Since only the words are wanted, reproduce every entry exactly and leave the images behind.

*-*-*

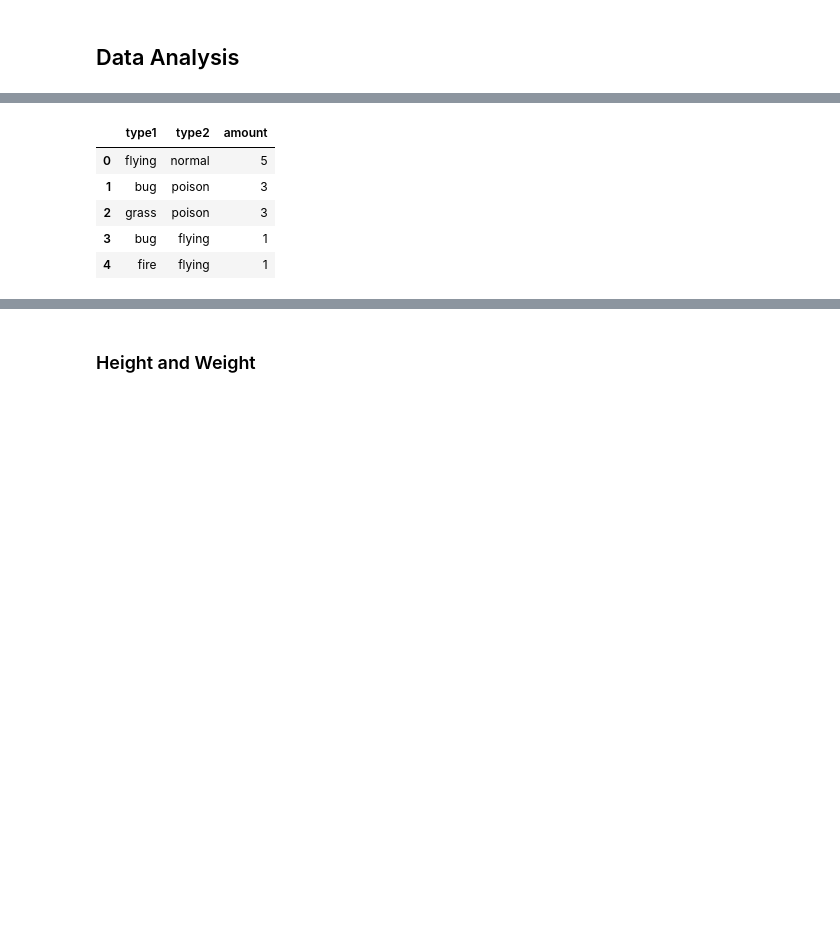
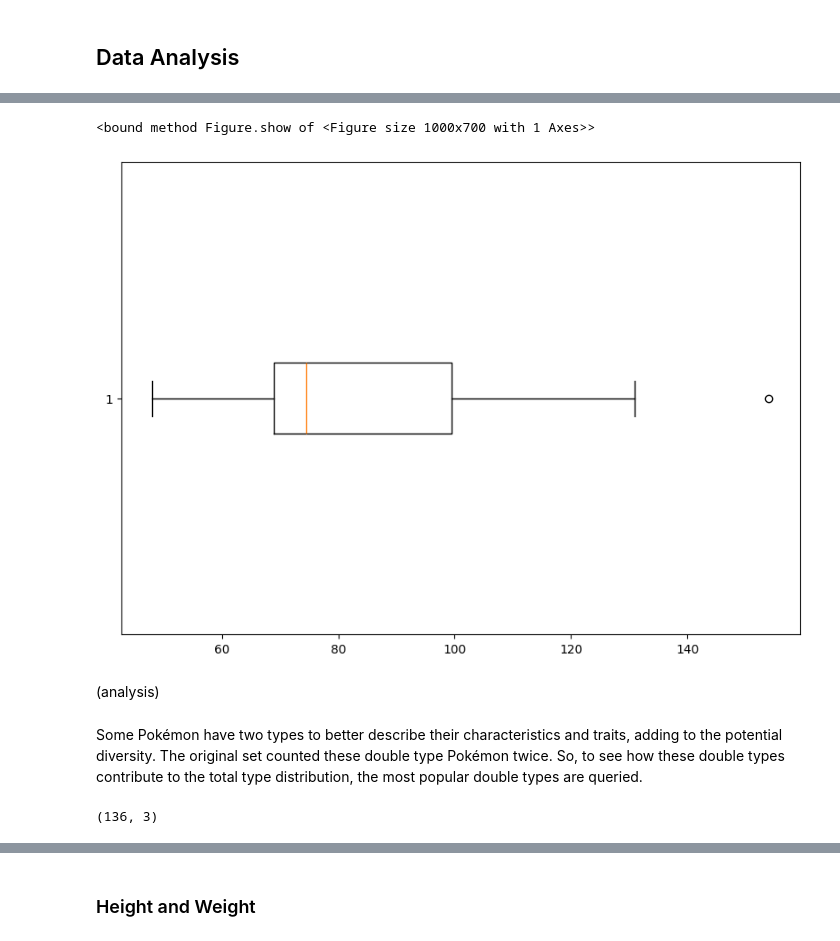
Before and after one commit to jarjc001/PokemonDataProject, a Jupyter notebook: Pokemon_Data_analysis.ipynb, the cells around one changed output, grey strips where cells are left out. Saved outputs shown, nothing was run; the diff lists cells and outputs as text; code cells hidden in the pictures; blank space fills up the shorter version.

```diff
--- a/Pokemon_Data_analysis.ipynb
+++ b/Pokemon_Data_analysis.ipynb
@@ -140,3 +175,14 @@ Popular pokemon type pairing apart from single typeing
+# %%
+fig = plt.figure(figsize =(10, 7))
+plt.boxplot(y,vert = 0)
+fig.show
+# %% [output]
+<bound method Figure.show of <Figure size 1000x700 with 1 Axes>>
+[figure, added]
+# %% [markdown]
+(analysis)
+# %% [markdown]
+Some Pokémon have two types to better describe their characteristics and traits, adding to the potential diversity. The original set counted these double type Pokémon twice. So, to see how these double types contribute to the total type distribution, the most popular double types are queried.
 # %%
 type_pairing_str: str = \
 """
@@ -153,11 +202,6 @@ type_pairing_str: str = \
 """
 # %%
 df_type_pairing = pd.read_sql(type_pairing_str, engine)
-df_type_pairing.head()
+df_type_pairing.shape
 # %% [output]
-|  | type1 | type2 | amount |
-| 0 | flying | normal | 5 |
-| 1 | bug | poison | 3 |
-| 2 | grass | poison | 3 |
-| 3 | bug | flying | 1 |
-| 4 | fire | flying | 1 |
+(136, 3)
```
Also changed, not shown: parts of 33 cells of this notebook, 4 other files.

*-*-*

■ Finished task ■
Before and after one commit to jarjc001/PokemonDataProject, a Jupyter notebook: Pokemon_Data_analysis.ipynb, the cells around one changed output, grey strips where cells are left out. Saved outputs shown, nothing was run; the diff lists cells and outputs as text; code cells hidden in the pictures; blank space fills up the shorter version.

```diff
--- a/Pokemon_Data_analysis.ipynb
+++ b/Pokemon_Data_analysis.ipynb
@@ -140,3 +175,14 @@ Popular pokemon type pairing apart from single typeing
+# %%
+fig = plt.figure(figsize =(10, 7))
+plt.boxplot(y,vert = 0)
+fig.show
+# %% [output]
+<bound method Figure.show of <Figure size 1000x700 with 1 Axes>>
+[figure, added]
+# %% [markdown]
+(analysis)
+# %% [markdown]
+Some Pokémon have two types to better describe their characteristics and traits, adding to the potential diversity. The original set counted these double type Pokémon twice. So, to see how these double types contribute to the total type distribution, the most popular double types are queried.
 # %%
 type_pairing_str: str = \
 """
@@ -153,11 +202,6 @@ type_pairing_str: str = \
 """
 # %%
 df_type_pairing = pd.read_sql(type_pairing_str, engine)
-df_type_pairing.head()
+df_type_pairing.shape
 # %% [output]
-|  | type1 | type2 | amount |
-| 0 | flying | normal | 5 |
-| 1 | bug | poison | 3 |
-| 2 | grass | poison | 3 |
-| 3 | bug | flying | 1 |
-| 4 | fire | flying | 1 |
+(136, 3)
```
Also changed, not shown: parts of 33 cells of this notebook, 4 other files.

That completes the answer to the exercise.